The Senate Intelligence Committee held its first hearing on possible Russian interference during the 2016 presidential election and its “information warfare.”

It was revealed that hackers targeted Sen. Marco Rubio (R-FL) during his presidential campaign:

“Former members of my presidential campaign team who had access to the internal information of my presidential campaign were targeted by IP addresses with an unknown location within Russia,” Rubio said Thursday. “That effort was unsuccessful. I would also inform the committee within the last 24 hours, at 10:45 a.m. yesterday, a second attempt was made, again, against former members of my presidential campaign team who had access to our internal information — again targeted from an IP address from an unknown location in Russia. And that effort was also unsuccessful.”

Targeted Candidates and Opponents of Trump

Former FBI agent and cybersecurity expert Clinton Watts explained to the committee that Russia targeted Rubio and any opponents of President Trump with a propaganda campaign:

“[Russian information warfare activities] were in full swing during both the Republican and Democratic primary season and may have helped sink the hopes of candidates more hostile to Russian interests long before the field narrowed,” Watts said.

“Senator Rubio, in my opinion, you anecdotally suffered from these efforts,” he added.

Watts also relayed that experts “observed social media campaigns targeting speaker of the House Paul Ryan hoping to foment further unrest amongst US democratic institutions.”

Use of Disinformation

Watts also told the committee the methods the hackers used to spread disinformation. He reminded the senators that  “it’s not all automated and it’s not all human, it’s a combination of the two.” He continued:

“You can have someone engaging with you as an individual and using a bot to amplify their message… or [they] can create more personas on Twitter, for example.” This sort of thing saw an uptick in 2014, but Watts says it wasn’t until 2015 that “they tied hacking and influence together for the first time.”
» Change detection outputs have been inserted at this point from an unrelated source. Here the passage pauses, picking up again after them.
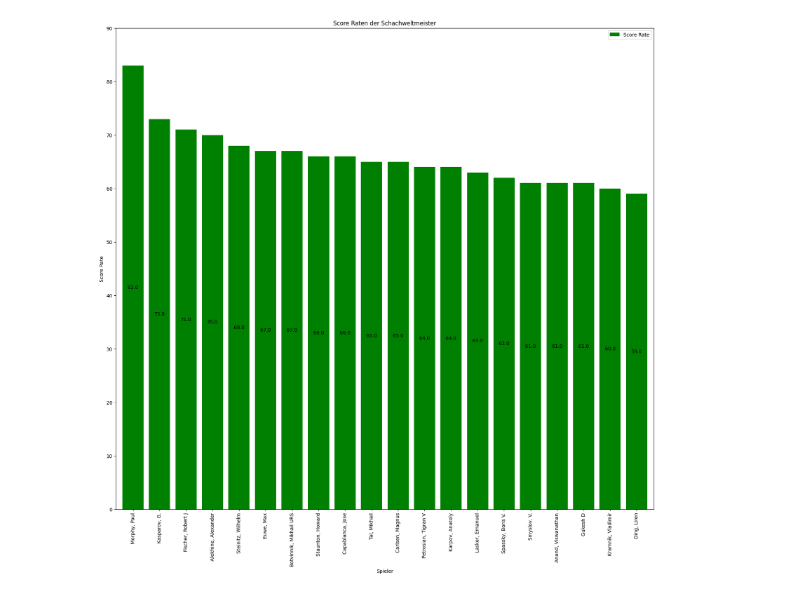
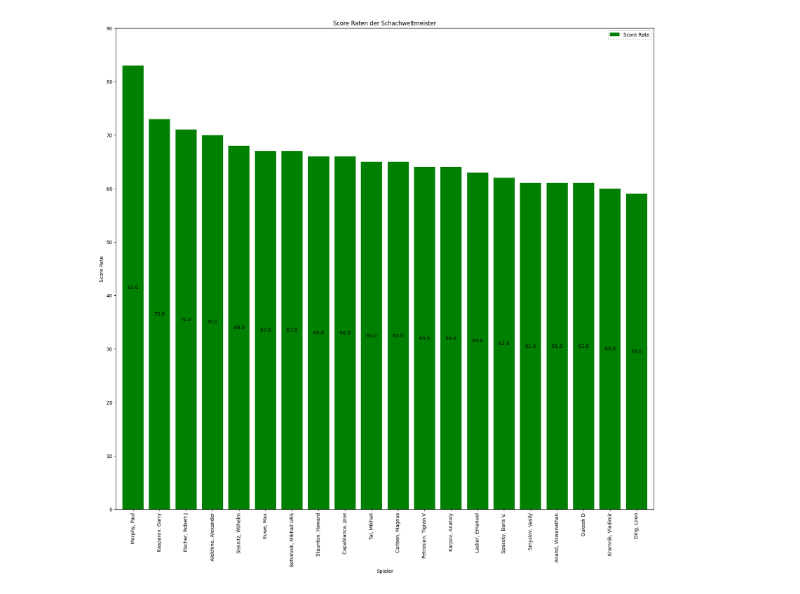
Before and after one commit to peter-m-kuehn/chessAnalyzer, a Jupyter notebook: notebooks/WC-games-played-grouped-by-score_rate.ipynb, the cells around one changed output. Drawn from its saved outputs; the diff is of its cells as text; code cells hidden in the pictures.

```diff
--- a/notebooks/WC-games-played-grouped-by-score_rate.ipynb
+++ b/notebooks/WC-games-played-grouped-by-score_rate.ipynb
@@ -37,7 +37,10 @@ def get_data():
         df = pd.read_sql_query("""select Spieler, round(score / CountGamesPlayed * 100) "Score Rate"
 from (
 select
-	p.name Spieler,
+	case when p.name in ('Kasparov, Garry', 'Kasparov, G.') then 'Kasparov, Garry'
+		 when p.name in ('Smyslov, Vasily', 'Smyslov, V.') then 'Smyslov, Vasily'
+		 else p.name
+	end Spieler,
 	count(p.name) CountGamesPlayed,
 	sum(case when (p.id = g.white_player_id and g.result = 1) or (p.id = g.black_player_id and g.result = 2)  then 1 else 0 end) + sum(case when g.result = 3 then 0.5 else 0 end)  score
 from
@@ -75,31 +78,31 @@ def main():
     if not passwd:
         try:
             passwd = getpass.getpass(prompt="Enter database password: ")
         except (KeyboardInterrupt, EOFError):
             print("\nPassword input cancelled.")
             sys.exit(1)
 
     # Validate password input
     if not passwd.strip():
         print("Error: Database password cannot be empty.")
         sys.exit(1)
 
     # connect to database
     try:
         connect(passwd)
         df = get_data()
         visualize_data(df)
         disconnect()
     except Exception as e:
         print(e)
         try:
             disconnect()
         except:
             pass
         sys.exit(1)
 
 
 if __name__ == "__main__":
     main()
 # %% [output]
-[figure, old version]
+[figure, new version]
```
Also changed, not shown: 3 other files.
He went on to explain how Russia state actors create believable sock puppet accounts by insinuating themselves into the middle of a demographic they wish to influence. Using Wisconsin as an example, Watts described how such an actor would first “inhale” all of the accounts from a given slice of the population, parsing out details so they can then replicate the prevailing qualities in an average account. “They look exactly like you. It looks like an American from the Midwest or the South.”
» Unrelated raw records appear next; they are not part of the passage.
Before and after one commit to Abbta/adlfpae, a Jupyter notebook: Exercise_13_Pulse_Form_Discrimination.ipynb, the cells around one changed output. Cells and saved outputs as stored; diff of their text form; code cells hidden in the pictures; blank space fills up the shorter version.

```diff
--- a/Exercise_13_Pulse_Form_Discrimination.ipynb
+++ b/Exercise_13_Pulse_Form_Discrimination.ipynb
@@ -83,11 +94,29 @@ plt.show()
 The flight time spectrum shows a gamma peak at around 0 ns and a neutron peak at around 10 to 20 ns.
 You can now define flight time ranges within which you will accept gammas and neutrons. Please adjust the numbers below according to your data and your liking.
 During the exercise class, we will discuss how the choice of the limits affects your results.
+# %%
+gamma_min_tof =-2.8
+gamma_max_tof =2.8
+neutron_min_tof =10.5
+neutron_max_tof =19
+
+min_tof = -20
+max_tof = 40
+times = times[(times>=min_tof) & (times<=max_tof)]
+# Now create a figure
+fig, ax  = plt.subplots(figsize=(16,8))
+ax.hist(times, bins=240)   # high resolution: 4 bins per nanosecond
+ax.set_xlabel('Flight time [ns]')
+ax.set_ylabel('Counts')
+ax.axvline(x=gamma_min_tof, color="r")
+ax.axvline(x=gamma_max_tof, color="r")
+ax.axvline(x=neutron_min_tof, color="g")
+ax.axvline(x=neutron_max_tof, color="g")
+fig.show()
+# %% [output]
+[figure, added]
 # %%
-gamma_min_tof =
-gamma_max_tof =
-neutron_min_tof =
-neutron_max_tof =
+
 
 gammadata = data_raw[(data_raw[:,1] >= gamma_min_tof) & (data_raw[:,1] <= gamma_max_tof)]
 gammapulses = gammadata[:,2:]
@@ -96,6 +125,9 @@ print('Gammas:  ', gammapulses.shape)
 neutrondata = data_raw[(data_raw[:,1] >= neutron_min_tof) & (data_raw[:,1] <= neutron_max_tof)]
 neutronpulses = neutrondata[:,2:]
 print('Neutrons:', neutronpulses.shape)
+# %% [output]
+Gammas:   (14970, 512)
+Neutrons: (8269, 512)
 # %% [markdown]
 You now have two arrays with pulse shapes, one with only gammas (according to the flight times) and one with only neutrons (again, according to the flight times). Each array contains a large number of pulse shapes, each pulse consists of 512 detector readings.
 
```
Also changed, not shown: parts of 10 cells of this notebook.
Hackers attempt “to build an audience within that target group, but they run into a bit of a problem when they wish to rebrand the sock puppet with a different identity.” The hackers do not want to shed the audience they’ve acquired so they reprogram the accounts “strategically” to push the information:

Those strategic accounts then work together to create the news of the day. Accounts associated with Russian intelligence “tweet heavily at Trump during times they know he’s online [in order] to push conspiracy theories.”

After pushing coordinated waves of the propaganda du jour, such a high volume of content usually ends up trending. “Once it pushes to the top of the feed, mainstream news pays attention.”

When established news organizations must weigh in in order to debunk those fake news pushes, it still sets the national conversation for the day and distracts from other news that might work against Russia’s interests, continuing the story’s spread “organically.”

The Senate Committee Wants to Remain Bipartisan

We’ve seen the House Intelligence Committee implode over this subject. Chairman Richard Burr (R-NC) and Vice Chairman Mark Warner (D-VA) want to avoid the partisanship and fights that have plagued their counterparts:

“We’re all targets of a sophisticated and capable adversary,” Burr said in his opening statement, “and we must engage in a whole-of-government approach to combat Russian active measures.”

“We simply must — and we will — get this right,” Warner said. “The chairman and I agree it is vitally important that we do this as a credible, bipartisan and transparent manner as possible. As was said yesterday at our press conference, Chairman Burr and I trust each other.”

Both men also admitted that evidence shows Russia preferred Trump, but overall wanted to destabilize America:

“Candidly, while it helped one candidate this time, they are not favoring one party over another,” Warner said, “and, consequently, should be a concern for all of us.”